The working hypothesis guiding this study has been formulated as follows: Pet ownership and frequent contact to pets in general result in an increased health risk for patients with CF.

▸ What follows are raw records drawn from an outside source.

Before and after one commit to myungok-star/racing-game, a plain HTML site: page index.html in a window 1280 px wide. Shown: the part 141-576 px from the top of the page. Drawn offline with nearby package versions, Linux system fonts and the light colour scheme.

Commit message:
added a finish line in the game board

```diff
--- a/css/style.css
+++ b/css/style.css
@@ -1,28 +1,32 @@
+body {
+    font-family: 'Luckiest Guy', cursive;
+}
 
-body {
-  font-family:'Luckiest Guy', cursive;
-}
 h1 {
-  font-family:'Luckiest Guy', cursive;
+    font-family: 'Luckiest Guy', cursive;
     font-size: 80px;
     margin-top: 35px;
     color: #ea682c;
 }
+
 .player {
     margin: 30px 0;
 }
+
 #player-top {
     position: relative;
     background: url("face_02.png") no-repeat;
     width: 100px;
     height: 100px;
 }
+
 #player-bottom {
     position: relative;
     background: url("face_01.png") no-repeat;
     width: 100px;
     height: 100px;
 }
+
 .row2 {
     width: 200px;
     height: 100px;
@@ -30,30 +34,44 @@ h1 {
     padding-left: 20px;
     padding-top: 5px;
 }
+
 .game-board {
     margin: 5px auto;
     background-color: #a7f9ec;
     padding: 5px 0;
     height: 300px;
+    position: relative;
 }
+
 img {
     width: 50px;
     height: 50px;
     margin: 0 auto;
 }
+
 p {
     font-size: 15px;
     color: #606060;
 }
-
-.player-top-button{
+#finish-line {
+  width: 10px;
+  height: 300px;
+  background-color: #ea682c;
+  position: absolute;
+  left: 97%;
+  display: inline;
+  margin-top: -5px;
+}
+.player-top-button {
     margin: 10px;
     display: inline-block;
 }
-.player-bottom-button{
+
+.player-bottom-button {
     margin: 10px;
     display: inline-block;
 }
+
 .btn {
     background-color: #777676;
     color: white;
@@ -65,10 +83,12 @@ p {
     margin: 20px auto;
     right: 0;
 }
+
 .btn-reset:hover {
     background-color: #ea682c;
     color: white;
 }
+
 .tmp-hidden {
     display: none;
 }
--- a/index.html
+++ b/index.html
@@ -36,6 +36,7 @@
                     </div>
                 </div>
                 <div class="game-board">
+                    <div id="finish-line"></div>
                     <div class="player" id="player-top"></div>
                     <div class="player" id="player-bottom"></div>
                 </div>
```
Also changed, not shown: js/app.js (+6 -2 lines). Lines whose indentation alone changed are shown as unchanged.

First, the intensity and extent of pet contact and the related hygienic behavior of patients from the Christiane Herzog-Zentrum Berlin were investigated. In this part of the project, 290 Patients of the Christiane Herzog-Zentrum volunteered to fill out a questionnaire and the provided answers were evaluated. For further analyses the group of patients with CF was divided in two groups. The group with regular pet contact (n=75) consisted of patients who all had currently ten hours or more in a week contact to at least one pet. Patients with less or no regular pet contact accounted for the cohort without regular contact (n=97). The analysis of the questionnaires revealed that CF patients, despite their condition, are not less likely to own pets than the German average. CF patients do prefer dogs and cats over other pets though, more so than German pet owners without CF. The hygienic behaviour in the context of animal contact of patients with CF was not particularly pronounced. It is remarkable however, that 90% of CF patients with pets attribute a positive emotional impact to their animals. In the second part of the study the health status of both cohorts was compared. Therefore clinical data, such as the forced expiratory volume in one second (FEV1), Body Mass Index (BMI), rates in exacerbation and hospitalization, as well as microbiological data (qualitative and quantitative detection of pathogens in sputum samples taken during the study period) were retrospectively compared across cohorts. In order to perform a high-quality statistical analysis, data reductions were necessary. After the exclusion of 19 patients (lung-transplant patients, patients with missing data), 56 patients with regular animal contact and 58 patients without regular animal contact were finally accepted into the statistical analysis.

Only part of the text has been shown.